=== Records to use ===

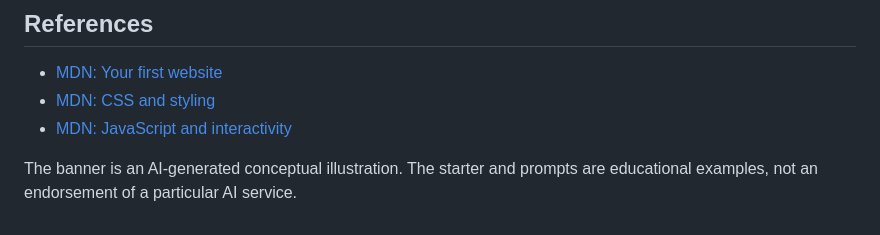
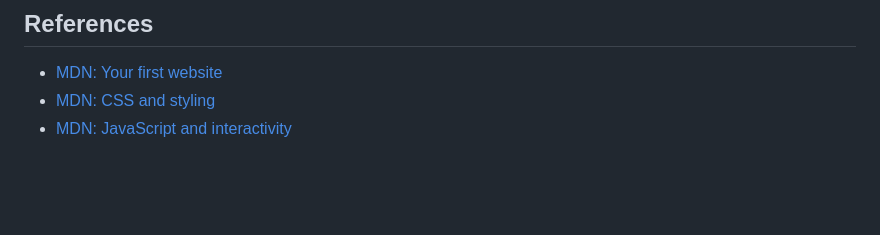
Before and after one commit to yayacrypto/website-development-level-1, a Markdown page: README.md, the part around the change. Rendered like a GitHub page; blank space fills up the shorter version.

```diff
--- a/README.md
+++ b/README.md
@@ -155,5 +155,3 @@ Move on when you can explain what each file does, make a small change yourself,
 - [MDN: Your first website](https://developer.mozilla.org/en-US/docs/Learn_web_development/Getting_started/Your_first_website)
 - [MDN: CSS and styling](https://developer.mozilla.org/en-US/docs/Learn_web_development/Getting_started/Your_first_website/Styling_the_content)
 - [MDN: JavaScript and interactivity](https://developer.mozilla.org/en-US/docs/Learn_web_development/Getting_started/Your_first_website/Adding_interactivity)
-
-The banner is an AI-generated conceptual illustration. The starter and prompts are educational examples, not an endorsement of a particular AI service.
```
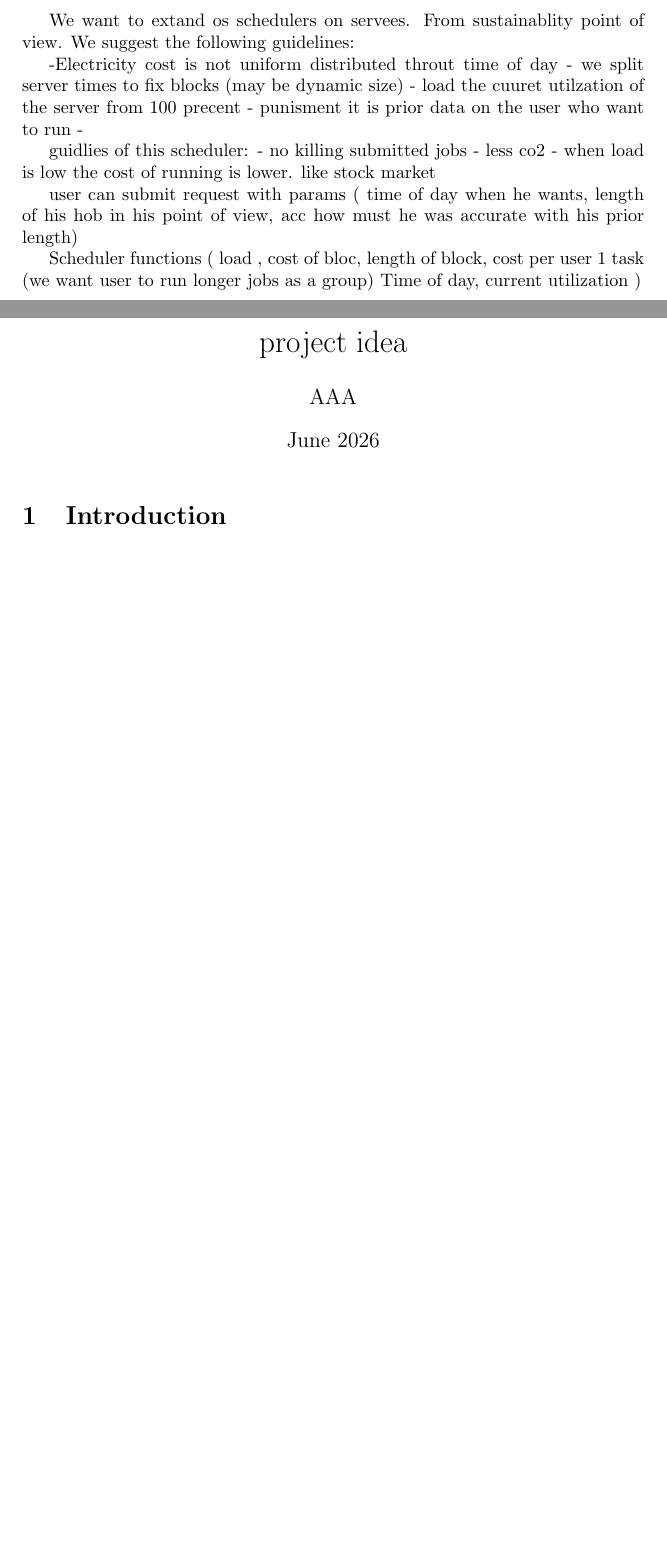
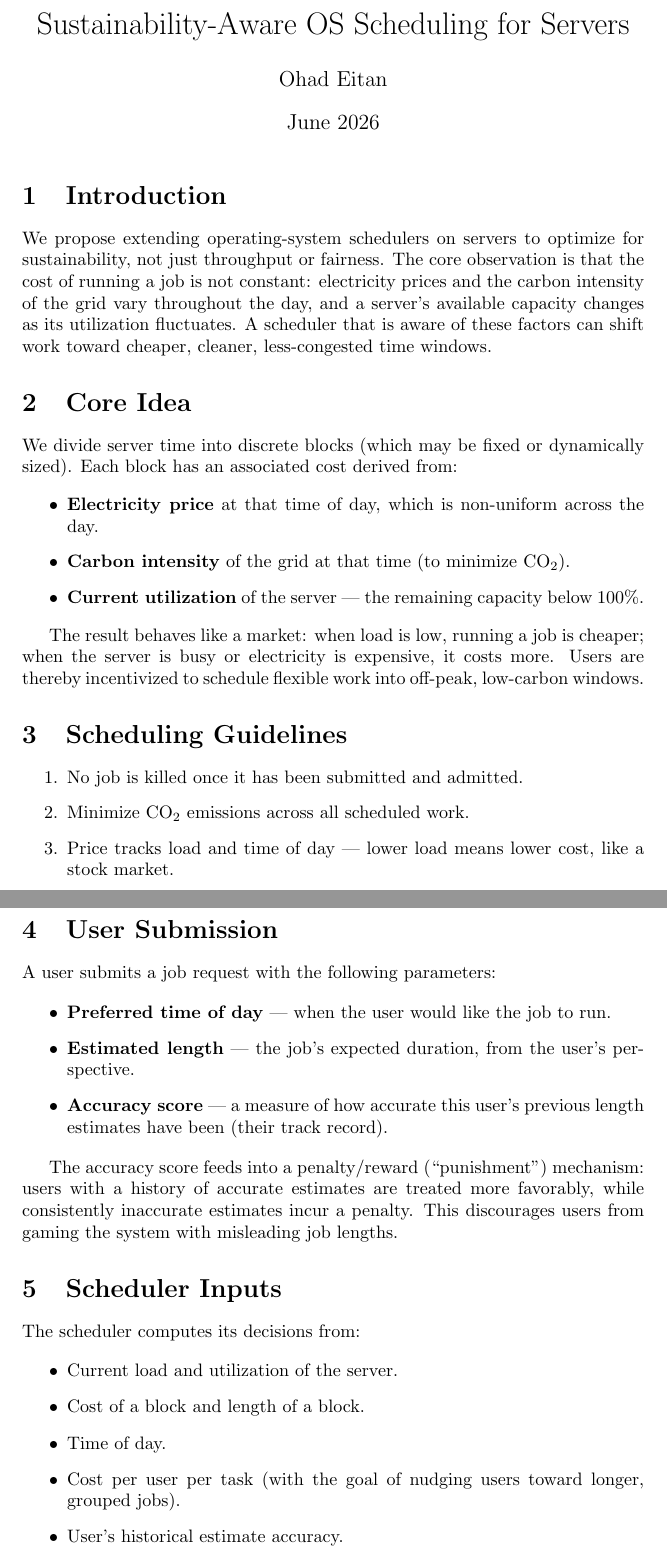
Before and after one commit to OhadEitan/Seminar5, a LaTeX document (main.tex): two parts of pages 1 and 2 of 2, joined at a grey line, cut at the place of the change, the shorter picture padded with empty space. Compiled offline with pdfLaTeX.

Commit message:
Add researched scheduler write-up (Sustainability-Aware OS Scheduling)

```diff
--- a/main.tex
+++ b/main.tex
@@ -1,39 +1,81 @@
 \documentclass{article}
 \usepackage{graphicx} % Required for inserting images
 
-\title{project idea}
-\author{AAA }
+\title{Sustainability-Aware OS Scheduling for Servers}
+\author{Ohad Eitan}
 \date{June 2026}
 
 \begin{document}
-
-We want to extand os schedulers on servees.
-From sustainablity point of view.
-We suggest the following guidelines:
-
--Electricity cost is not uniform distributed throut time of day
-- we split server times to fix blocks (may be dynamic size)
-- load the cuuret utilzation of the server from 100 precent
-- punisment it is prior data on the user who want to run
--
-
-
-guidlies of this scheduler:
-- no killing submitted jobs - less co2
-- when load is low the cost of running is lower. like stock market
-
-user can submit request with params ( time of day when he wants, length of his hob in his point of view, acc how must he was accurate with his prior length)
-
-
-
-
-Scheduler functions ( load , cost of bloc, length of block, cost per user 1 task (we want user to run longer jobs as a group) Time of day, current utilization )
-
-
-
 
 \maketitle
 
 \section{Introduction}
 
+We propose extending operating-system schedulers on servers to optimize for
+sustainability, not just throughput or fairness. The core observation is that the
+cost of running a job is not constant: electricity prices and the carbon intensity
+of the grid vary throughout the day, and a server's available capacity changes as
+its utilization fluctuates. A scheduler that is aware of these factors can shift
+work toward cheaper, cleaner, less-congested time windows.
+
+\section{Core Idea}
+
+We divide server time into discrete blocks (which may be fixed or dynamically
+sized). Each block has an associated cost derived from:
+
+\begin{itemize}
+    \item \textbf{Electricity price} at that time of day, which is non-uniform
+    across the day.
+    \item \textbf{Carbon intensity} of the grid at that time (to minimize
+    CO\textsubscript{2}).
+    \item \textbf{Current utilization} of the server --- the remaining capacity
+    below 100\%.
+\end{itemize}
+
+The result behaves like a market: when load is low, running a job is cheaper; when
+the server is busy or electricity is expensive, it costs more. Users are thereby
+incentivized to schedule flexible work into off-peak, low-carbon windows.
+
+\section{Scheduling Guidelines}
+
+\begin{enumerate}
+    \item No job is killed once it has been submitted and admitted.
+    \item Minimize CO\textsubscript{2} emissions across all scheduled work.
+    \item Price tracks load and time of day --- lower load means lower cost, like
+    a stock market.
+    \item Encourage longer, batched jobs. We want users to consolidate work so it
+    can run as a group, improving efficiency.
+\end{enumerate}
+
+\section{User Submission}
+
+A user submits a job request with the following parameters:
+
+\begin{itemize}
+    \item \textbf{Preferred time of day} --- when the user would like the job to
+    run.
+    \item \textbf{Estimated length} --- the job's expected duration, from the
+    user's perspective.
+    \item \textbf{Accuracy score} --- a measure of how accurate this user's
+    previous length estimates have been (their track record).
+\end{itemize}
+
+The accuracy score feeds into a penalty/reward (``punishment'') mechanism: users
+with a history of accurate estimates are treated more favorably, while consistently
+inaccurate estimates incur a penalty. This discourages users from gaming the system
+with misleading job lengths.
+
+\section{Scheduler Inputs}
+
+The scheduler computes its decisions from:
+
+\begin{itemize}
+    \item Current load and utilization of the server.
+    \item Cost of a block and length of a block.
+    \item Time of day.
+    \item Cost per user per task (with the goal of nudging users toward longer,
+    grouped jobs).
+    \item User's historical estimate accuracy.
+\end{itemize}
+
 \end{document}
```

===

**Try it:** Your reply must be one number: the count of lines in the records above that contain the string "cheaper".

**Completed task:** 2